The love you feel toward your mother is similar in many ways to the comfortable, trusting love you feel toward a long-term partner. “When you develop a relationship over a long period of time [i.e., since you were born], you each get to see each other for all of your deficiencies,” Chosak explains. “Because of that, you learn to appreciate that person not in spite of their faults, but because of their faults.” That’s why they say a mother’s love never dies.

Puppy Love
The love your mother feels toward you, on the other hand, is probably a lot like the love you feel for your pet. “Because our pets love us unconditionally, we take responsibility for them, much like a parent would for their child,” Chosak explains. “Which is why, for those who may be disappointed with the quality of love they’re receiving from other humans, pets often make up for whatever is lacking.” Get over here, you ol’ mutt!

Love of Your Team
Chosak says love of a sports team isn’t about the team itself, it’s about belonging and connecting with others. “Ask yourself if the love you feel toward your sports team would still be as strong if you had to celebrate it on your own. That sports team allows you to identify with the rest of its following—the team just acts as the connective tissue.” Turns out, the love isn’t really for the game after all—it’s for the people the game introduces you to.

Love of Your Job
If you’re one of those workers who comes in early and stays late simply because you can’t get enough of your job, Chosak says that could be for a few reasons. “Some people love their job because it represents fulfillment of a lifelong dream or recognition of their talents,” she explains. “Others love their job because it compensates for a lack of fulfillment in other areas of their lives, or because it’s an escape from problematic relationships.” If it’s the latter, she says it’s not truly love of your job at all, but rather relief from the dissatisfaction you’re feeling with the rest of your life. In which case, a vacation may be in order.

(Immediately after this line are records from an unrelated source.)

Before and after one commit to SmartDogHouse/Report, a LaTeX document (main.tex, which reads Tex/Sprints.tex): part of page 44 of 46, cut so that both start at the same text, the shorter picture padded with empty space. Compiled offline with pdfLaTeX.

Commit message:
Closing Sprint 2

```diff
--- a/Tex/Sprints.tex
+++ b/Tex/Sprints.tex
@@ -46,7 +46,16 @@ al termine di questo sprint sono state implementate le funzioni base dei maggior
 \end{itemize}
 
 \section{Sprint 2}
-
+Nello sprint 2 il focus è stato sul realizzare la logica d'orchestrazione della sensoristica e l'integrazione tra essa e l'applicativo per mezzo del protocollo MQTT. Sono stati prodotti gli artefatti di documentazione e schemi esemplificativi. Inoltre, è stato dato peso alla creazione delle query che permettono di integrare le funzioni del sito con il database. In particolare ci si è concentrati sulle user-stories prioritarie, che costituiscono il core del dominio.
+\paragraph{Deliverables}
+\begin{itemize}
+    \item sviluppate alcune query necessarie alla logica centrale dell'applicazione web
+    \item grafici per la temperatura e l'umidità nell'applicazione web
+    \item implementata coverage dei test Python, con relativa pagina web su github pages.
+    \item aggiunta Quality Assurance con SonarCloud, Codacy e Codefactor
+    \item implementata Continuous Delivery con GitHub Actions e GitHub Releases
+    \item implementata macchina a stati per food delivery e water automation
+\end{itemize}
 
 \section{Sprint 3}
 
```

Love of Food
Do you swoon at the sight of a steaming hot chicken pot pie? Aida Vazin says that kind of love is an emotion we learned when we were just wee kids. “The main reason appetite is such a hard feeling to control is because it’s one of the first coping mechanisms we learn as children,” she explains. “When we’re little kids and we scrape our knee or have to get a shot at the doctor’s office, we’re given a lollipop or an ice cream and told not to cry.” Those early moments, Vazin says, teach us that food isn’t just a biological necessity, it’s a form of instant gratification—or, instant love.